[Structured diff data]
--------------------
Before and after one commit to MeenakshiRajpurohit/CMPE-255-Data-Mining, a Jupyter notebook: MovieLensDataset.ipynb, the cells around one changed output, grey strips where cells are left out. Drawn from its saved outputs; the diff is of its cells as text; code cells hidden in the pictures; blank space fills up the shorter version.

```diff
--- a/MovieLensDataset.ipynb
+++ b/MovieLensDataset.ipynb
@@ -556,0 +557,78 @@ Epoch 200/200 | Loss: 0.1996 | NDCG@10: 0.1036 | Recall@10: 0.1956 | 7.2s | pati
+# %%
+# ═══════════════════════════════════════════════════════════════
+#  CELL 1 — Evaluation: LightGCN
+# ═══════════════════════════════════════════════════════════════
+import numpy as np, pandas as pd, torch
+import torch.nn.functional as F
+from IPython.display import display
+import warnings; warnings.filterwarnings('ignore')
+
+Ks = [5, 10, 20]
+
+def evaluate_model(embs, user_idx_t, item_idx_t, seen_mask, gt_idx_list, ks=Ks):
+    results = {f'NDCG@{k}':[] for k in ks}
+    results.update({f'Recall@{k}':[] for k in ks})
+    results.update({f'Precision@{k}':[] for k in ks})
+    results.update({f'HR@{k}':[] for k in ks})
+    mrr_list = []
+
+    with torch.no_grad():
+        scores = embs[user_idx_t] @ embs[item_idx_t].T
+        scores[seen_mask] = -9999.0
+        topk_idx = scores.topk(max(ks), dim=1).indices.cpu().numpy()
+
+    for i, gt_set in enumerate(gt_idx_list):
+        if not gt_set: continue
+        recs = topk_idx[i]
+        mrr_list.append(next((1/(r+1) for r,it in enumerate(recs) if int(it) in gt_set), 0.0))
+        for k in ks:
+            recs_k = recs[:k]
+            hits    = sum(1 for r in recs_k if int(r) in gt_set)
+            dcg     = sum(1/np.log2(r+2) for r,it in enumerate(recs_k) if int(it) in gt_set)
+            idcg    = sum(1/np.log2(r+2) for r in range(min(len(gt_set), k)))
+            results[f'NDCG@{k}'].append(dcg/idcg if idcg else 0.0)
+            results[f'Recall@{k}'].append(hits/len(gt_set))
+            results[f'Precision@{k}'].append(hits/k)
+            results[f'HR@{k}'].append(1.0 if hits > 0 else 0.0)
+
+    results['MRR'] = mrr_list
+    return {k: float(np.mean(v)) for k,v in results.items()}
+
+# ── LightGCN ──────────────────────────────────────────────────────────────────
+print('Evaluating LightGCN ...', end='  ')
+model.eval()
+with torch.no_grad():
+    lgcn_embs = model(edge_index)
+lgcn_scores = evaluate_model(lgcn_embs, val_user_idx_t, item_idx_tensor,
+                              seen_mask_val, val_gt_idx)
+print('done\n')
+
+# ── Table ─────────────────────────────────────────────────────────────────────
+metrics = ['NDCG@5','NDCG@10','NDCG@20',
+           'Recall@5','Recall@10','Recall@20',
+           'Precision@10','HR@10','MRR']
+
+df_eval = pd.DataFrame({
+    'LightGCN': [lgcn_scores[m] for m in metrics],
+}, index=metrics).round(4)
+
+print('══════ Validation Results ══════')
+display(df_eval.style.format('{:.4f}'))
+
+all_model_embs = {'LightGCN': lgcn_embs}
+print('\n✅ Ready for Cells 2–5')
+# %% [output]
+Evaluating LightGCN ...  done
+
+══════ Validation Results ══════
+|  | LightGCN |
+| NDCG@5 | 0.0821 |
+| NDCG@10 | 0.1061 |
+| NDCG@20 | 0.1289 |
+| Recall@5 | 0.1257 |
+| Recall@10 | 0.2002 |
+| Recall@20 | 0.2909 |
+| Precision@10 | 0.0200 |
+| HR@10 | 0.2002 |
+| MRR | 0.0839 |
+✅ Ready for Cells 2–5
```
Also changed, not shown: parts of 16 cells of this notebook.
--------------------
What you are asked to do – Your answer must be an exact copy of every entry above.

Response area –
Before and after one commit to MeenakshiRajpurohit/CMPE-255-Data-Mining, a Jupyter notebook: MovieLensDataset.ipynb, the cells around one changed output, grey strips where cells are left out. Drawn from its saved outputs; the diff is of its cells as text; code cells hidden in the pictures; blank space fills up the shorter version.

```diff
--- a/MovieLensDataset.ipynb
+++ b/MovieLensDataset.ipynb
@@ -556,0 +557,78 @@ Epoch 200/200 | Loss: 0.1996 | NDCG@10: 0.1036 | Recall@10: 0.1956 | 7.2s | pati
+# %%
+# ═══════════════════════════════════════════════════════════════
+#  CELL 1 — Evaluation: LightGCN
+# ═══════════════════════════════════════════════════════════════
+import numpy as np, pandas as pd, torch
+import torch.nn.functional as F
+from IPython.display import display
+import warnings; warnings.filterwarnings('ignore')
+
+Ks = [5, 10, 20]
+
+def evaluate_model(embs, user_idx_t, item_idx_t, seen_mask, gt_idx_list, ks=Ks):
+    results = {f'NDCG@{k}':[] for k in ks}
+    results.update({f'Recall@{k}':[] for k in ks})
+    results.update({f'Precision@{k}':[] for k in ks})
+    results.update({f'HR@{k}':[] for k in ks})
+    mrr_list = []
+
+    with torch.no_grad():
+        scores = embs[user_idx_t] @ embs[item_idx_t].T
+        scores[seen_mask] = -9999.0
+        topk_idx = scores.topk(max(ks), dim=1).indices.cpu().numpy()
+
+    for i, gt_set in enumerate(gt_idx_list):
+        if not gt_set: continue
+        recs = topk_idx[i]
+        mrr_list.append(next((1/(r+1) for r,it in enumerate(recs) if int(it) in gt_set), 0.0))
+        for k in ks:
+            recs_k = recs[:k]
+            hits    = sum(1 for r in recs_k if int(r) in gt_set)
+            dcg     = sum(1/np.log2(r+2) for r,it in enumerate(recs_k) if int(it) in gt_set)
+            idcg    = sum(1/np.log2(r+2) for r in range(min(len(gt_set), k)))
+            results[f'NDCG@{k}'].append(dcg/idcg if idcg else 0.0)
+            results[f'Recall@{k}'].append(hits/len(gt_set))
+            results[f'Precision@{k}'].append(hits/k)
+            results[f'HR@{k}'].append(1.0 if hits > 0 else 0.0)
+
+    results['MRR'] = mrr_list
+    return {k: float(np.mean(v)) for k,v in results.items()}
+
+# ── LightGCN ──────────────────────────────────────────────────────────────────
+print('Evaluating LightGCN ...', end='  ')
+model.eval()
+with torch.no_grad():
+    lgcn_embs = model(edge_index)
+lgcn_scores = evaluate_model(lgcn_embs, val_user_idx_t, item_idx_tensor,
+                              seen_mask_val, val_gt_idx)
+print('done\n')
+
+# ── Table ─────────────────────────────────────────────────────────────────────
+metrics = ['NDCG@5','NDCG@10','NDCG@20',
+           'Recall@5','Recall@10','Recall@20',
+           'Precision@10','HR@10','MRR']
+
+df_eval = pd.DataFrame({
+    'LightGCN': [lgcn_scores[m] for m in metrics],
+}, index=metrics).round(4)
+
+print('══════ Validation Results ══════')
+display(df_eval.style.format('{:.4f}'))
+
+all_model_embs = {'LightGCN': lgcn_embs}
+print('\n✅ Ready for Cells 2–5')
+# %% [output]
+Evaluating LightGCN ...  done
+
+══════ Validation Results ══════
+|  | LightGCN |
+| NDCG@5 | 0.0821 |
+| NDCG@10 | 0.1061 |
+| NDCG@20 | 0.1289 |
+| Recall@5 | 0.1257 |
+| Recall@10 | 0.2002 |
+| Recall@20 | 0.2909 |
+| Precision@10 | 0.0200 |
+| HR@10 | 0.2002 |
+| MRR | 0.0839 |
+✅ Ready for Cells 2–5
```
Also changed, not shown: parts of 16 cells of this notebook.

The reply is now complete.